The largest cryptocurrency slumped as much as 20% this week, the most since March, and was holding at about $46,925 as of 10:22 a.m. in Hong Kong. The wider Bloomberg Galaxy Crypto Index, tracking Bitcoin, Ether and three other cryptocurrencies, is down 22% this week.
The rough patch for Bitcoin comes amid wider chaos in global markets, as a surge in bond yields heralds growing expectations that growth and inflation are moving higher and forcing traders to reevaluate their positions across multiple asset classes. The tech-heavy Nasdaq 100 dropped in seven of the past eight sessions as stocks like Tesla Inc. and Peloton Interactive Inc. declined.
“Risk-on assets are taking a hit at the moment — we’re seeing stocks slide and crypto is following,” said Vijay Ayyar, head of Asia Pacific for cryptocurrency exchange Luno in Singapore. “The dollar is strengthening, which is a good indication to expect a slide in Bitcoin and crypto.”
Bitcoin tumbles amid global selloff in risk assets

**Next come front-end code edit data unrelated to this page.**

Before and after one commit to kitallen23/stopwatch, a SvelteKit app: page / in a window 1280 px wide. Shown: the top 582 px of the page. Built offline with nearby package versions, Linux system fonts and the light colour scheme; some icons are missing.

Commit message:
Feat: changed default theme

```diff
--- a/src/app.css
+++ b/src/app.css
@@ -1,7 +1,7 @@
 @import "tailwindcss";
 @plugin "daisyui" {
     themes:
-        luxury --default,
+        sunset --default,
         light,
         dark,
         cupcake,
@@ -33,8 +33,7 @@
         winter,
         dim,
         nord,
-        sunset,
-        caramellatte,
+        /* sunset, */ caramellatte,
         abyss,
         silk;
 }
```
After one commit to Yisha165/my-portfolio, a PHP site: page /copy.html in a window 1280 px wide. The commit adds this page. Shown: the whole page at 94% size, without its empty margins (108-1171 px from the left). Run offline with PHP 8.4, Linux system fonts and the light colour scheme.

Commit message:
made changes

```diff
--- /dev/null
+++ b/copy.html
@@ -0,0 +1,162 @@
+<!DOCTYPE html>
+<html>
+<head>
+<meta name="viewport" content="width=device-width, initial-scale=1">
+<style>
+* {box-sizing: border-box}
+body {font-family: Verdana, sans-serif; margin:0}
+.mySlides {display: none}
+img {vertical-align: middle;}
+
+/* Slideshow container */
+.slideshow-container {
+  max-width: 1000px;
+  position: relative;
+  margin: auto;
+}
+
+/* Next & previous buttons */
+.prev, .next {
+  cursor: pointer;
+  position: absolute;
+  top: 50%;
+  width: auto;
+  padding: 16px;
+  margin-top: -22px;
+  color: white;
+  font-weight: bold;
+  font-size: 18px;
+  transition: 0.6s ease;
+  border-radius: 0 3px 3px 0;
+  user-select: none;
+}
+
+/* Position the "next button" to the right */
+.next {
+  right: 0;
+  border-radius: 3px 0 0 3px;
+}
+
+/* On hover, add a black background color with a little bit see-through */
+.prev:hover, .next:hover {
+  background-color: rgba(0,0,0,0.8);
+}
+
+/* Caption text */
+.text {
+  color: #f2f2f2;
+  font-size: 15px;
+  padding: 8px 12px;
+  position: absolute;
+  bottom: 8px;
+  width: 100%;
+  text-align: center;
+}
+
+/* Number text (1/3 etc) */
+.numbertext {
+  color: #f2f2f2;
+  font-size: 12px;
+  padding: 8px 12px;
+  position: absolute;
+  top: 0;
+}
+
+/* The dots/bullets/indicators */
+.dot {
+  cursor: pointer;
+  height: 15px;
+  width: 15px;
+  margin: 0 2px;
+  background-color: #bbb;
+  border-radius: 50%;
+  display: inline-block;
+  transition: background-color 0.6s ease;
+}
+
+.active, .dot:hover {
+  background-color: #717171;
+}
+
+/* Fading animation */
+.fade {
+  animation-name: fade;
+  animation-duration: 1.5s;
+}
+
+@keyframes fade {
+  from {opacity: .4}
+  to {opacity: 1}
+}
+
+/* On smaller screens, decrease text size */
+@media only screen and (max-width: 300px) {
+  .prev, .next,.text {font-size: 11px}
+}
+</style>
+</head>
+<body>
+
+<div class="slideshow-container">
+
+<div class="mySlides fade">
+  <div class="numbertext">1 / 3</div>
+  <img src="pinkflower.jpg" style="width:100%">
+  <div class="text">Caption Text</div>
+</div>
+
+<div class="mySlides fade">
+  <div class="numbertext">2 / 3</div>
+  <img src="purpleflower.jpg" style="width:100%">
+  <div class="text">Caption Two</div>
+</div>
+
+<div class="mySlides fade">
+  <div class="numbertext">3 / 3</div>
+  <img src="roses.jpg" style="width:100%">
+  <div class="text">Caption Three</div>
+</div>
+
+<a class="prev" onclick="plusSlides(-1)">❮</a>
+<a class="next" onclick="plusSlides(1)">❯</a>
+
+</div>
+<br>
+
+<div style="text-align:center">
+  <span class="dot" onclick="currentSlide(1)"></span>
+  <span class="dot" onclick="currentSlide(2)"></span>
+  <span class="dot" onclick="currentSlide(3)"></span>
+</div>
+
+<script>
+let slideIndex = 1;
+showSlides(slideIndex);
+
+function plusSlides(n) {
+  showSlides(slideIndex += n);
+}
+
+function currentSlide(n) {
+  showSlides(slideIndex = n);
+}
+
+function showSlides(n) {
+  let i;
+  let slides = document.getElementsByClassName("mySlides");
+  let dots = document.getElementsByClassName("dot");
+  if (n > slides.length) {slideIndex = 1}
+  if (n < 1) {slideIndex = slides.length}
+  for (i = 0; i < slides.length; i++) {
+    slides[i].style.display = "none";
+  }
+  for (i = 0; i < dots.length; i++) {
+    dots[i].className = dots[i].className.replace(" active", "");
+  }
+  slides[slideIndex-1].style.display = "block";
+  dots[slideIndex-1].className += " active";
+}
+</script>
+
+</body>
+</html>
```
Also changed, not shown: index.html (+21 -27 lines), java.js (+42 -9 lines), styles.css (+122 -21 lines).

Bitcoin’s weakness in the face of market gyrations raises questions about its efficacy as a store of value and hedge against inflation, a key argument among proponents of its stunning fivefold rally over the past year. Detractors have maintained the digital asset’s surge is a speculative bubble and it’s destined for a repeat of the 2017 boom and bust.
While Bitcoin is often touted as the new “digital gold,” the yellow metal is winning out at the moment with spot gold holding at $1,768 per ounce, down less than 1% for the week. The Bloomberg Dollar Spot Index is up 0.3% in the same period, on track for its strongest gain in a month.
Heavy selling in the Grayscale Bitcoin Trust, the world’s largest such fund, as well as the expiry of Bitcoin options are also contributing to the volatility, Ayyar said. The trust has slumped 20% this week, with losses at one point racing past its underlying asset, as a once-massive price premium over Bitcoin has evaporated as investors cashed in on those gains, he said.